Introduction to Product Protyping

The first step in prototyping is clearly defining the type of prototype you need. Not all prototypes are created equal, and a “best” type of prototype depends on the job at hand.

 Basic prototyping is, in essence, a homemade garage product. Prototypes engineered from odds and ends lying around the house aren’t the most aesthetically pleasing or even the most efficient, but are important catalysts in turning an idea into an object. This involves breaking the problem down into its most basic functions and re-assembling parts into something the world has never seen before.

Advanced prototyping is a more polished deliverable, usually completed with the help of a pro manufacturer. It has a more put-together feel than a basic prototype and closely approaches what the final product will consist of.

Manufacturing prototyping is more sophisticated than the previous two routes, and is meant to function and look exactly like an end product. Size, shape, material and even colors and labels should be spot-on and predictive of what will be in your future inventory.

Virtual Prototyping is created using the help of a computer; the design has no tangible aspect. Virtual prototypes allow you to study theoretical conditions of the product when it’s being used. It also lets you easily and instantly send your prototype around the world via the Internet instead of mailing a clunky, breakable, and potentially heavy package.

With the above four options in mind, consider the goal of the prototype, which may or may not have heavy overlap with the goal of the project overall. There are “works-like” prototypes and “looks-like” prototypes, which mean there are devices meant to mimic either the application or appearance of a final product, respectively. Who will be studying and using your prototype dictates which type you should construct — whether it’s specific clients assessing the prototype’s chance of success, donors on Kickstarter pitching in, or just your own troubleshooting and idea building. As a step in bringing a product to market, the overall cost of prototype creation needs to be scrutinized and legitimized. Especially when working with high-cost materials, it’s easy to let the cost of a prototype production spiral into the absurd. The momentum gained by 3D printing over the past few years has also been a saving grace for many inventors, as it allows easy translation from virtual prototyping to physical manifestation.

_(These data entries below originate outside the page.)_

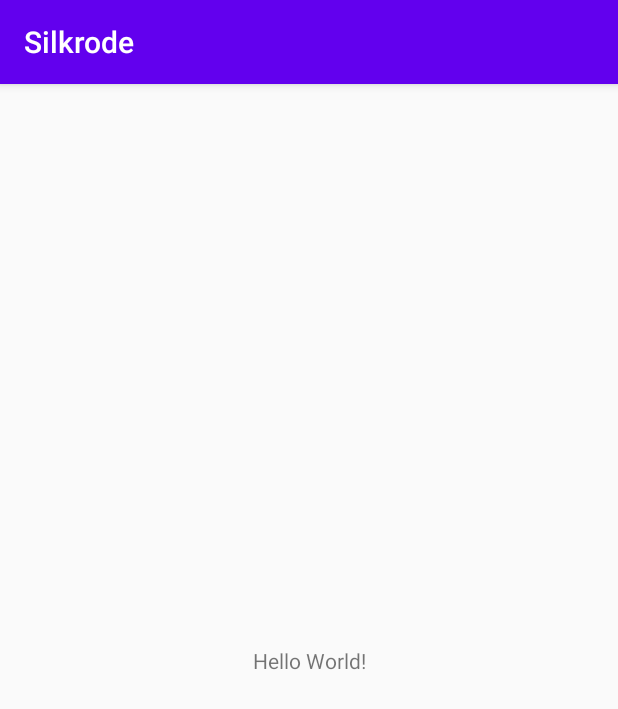
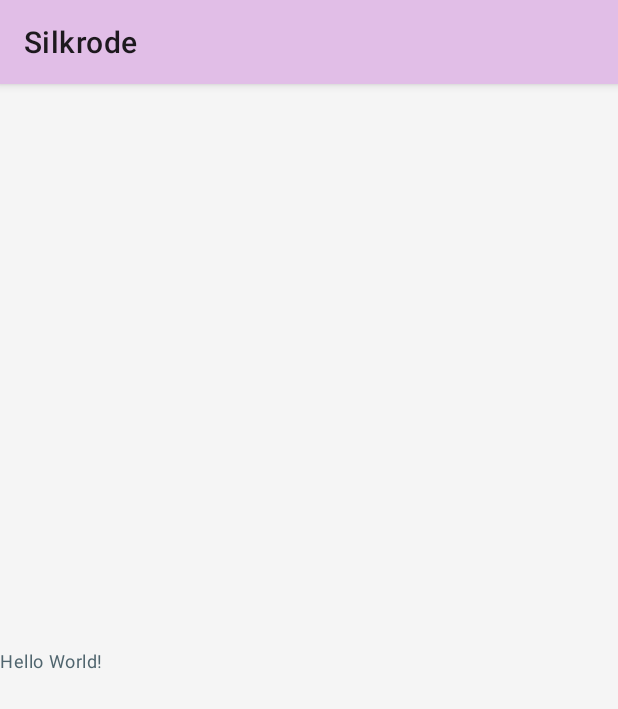
Before and after one commit to IvanClair/Silkrode, an Android app: the screen it shows after launch (MainActivity), on a phone screen of 412 x 824 dp. Shown: the top 709 px of the screen. Run offline under Robolectric (Android 15) with nearby library versions, the phone set to English and light mode, and no system bars.

Commit message:
story-2 1. using material theme 2. create color system 3. create TextView styles

```diff
--- a/Silkrode/app/src/main/res/layout/activity_main.xml
+++ b/Silkrode/app/src/main/res/layout/activity_main.xml
@@ -7,8 +7,7 @@
     tools:context=".MainActivity">
 
     <TextView
-        android:layout_width="wrap_content"
-        android:layout_height="wrap_content"
+        style="@style/SilkRodeTextView.Caption"
         android:text="Hello World!"
         app:layout_constraintBottom_toBottomOf="parent"
         app:layout_constraintLeft_toLeftOf="parent"
--- /dev/null
+++ b/Silkrode/app/src/main/res/values-night/colors.xml
@@ -0,0 +1,9 @@
+<?xml version="1.0" encoding="utf-8"?>
+<resources>
+    <color name="colorPrimary">#9C27B0</color>
+    <color name="colorPrimaryDark">#6A1B9A</color>
+    <color name="colorSurface">#424242</color>
+    <color name="colorBackground">#424242</color>
+    <color name="textColorPrimary">@android:color/white</color>
+    <color name="textColorSecondary">#9E9E9E</color>
+</resources>
--- a/Silkrode/app/src/main/res/values/colors.xml
+++ b/Silkrode/app/src/main/res/values/colors.xml
@@ -1,6 +1,9 @@
 <?xml version="1.0" encoding="utf-8"?>
 <resources>
-    <color name="colorPrimary">#6200EE</color>
-    <color name="colorPrimaryDark">#3700B3</color>
-    <color name="colorAccent">#03DAC5</color>
+    <color name="colorPrimary">#E1BEE7</color>
+    <color name="colorPrimaryDark">#9C27B0</color>
+    <color name="colorSurface">@android:color/white</color>
+    <color name="colorBackground">#F5F5F5</color>
+    <color name="textColorPrimary">#1E3945</color>
+    <color name="textColorSecondary">#50656E</color>
 </resources>
--- a/Silkrode/app/src/main/res/values/styles.xml
+++ b/Silkrode/app/src/main/res/values/styles.xml
@@ -1,11 +1,51 @@
 <resources>
 
     <!-- Base application theme. -->
-    <style name="AppTheme" parent="Theme.AppCompat.Light.DarkActionBar">
-        <!-- Customize your theme here. -->
+    <style name="AppTheme" parent="Theme.MaterialComponents.DayNight">
+        <!-- Primary Color -->
         <item name="colorPrimary">@color/colorPrimary</item>
-        <item name="colorPrimaryDark">@color/colorPrimaryDark</item>
-        <item name="colorAccent">@color/colorAccent</item>
+
+        <!-- Secondary Color -->
+        <item name="colorSecondary">@color/colorPrimaryDark</item>
+
+        <!-- Surface Color -->
+        <item name="colorSurface">@color/colorSurface</item>
+
+        <!-- Background Color -->
+        <item name="android:colorBackground">@color/colorBackground</item>
+
+        <!-- StatusBar Background Color -->
+        <item name="android:statusBarColor">?attr/colorSecondary</item>
     </style>
 
+    <!-- TextView -->
+    <style name="SilkRodeTextView">
+        <item name="android:layout_width">match_parent</item>
+        <item name="android:layout_height">wrap_content</item>
+        <item name="android:textDirection">locale</item>
+    </style>
+
+    <style name="SilkRodeTextView.Headline" parent="SilkRodeTextView">
+        <item name="android:textAppearance">@style/TextAppearance.MaterialComponents.Headline5
+        </item>
+        <item name="android:textColor">@color/textColorPrimary</item>
+    </style>
+
+    <style name="SilkRodeTextView.SubTitle1" parent="SilkRodeTextView">
+        <item name="android:textAppearance">@style/TextAppearance.MaterialComponents.Subtitle1
+        </item>
+        <item name="android:textColor">@color/textColorPrimary</item>
+    </style>
+
+    <style name="SilkRodeTextView.SubTitle2" parent="SilkRodeTextView">
+        <item name="android:textAppearance">@style/TextAppearance.MaterialComponents.Subtitle2
+        </item>
+        <item name="android:textColor">@color/textColorPrimary</item>
+    </style>
+
+    <style name="SilkRodeTextView.Caption" parent="SilkRodeTextView">
+        <item name="android:textAppearance">@style/TextAppearance.MaterialComponents.Caption
+        </item>
+        <item name="android:textColor">@color/textColorSecondary</item>
+    </style>
 </resources>
```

As you can see, the term “prototype” is a broad brush. Don’t be afraid to take the time to figure out not only where you are in the prototyping process, but also where your terminal goal is. You can spend mountains of money in prototyping — just make sure your money is being invested into the best process.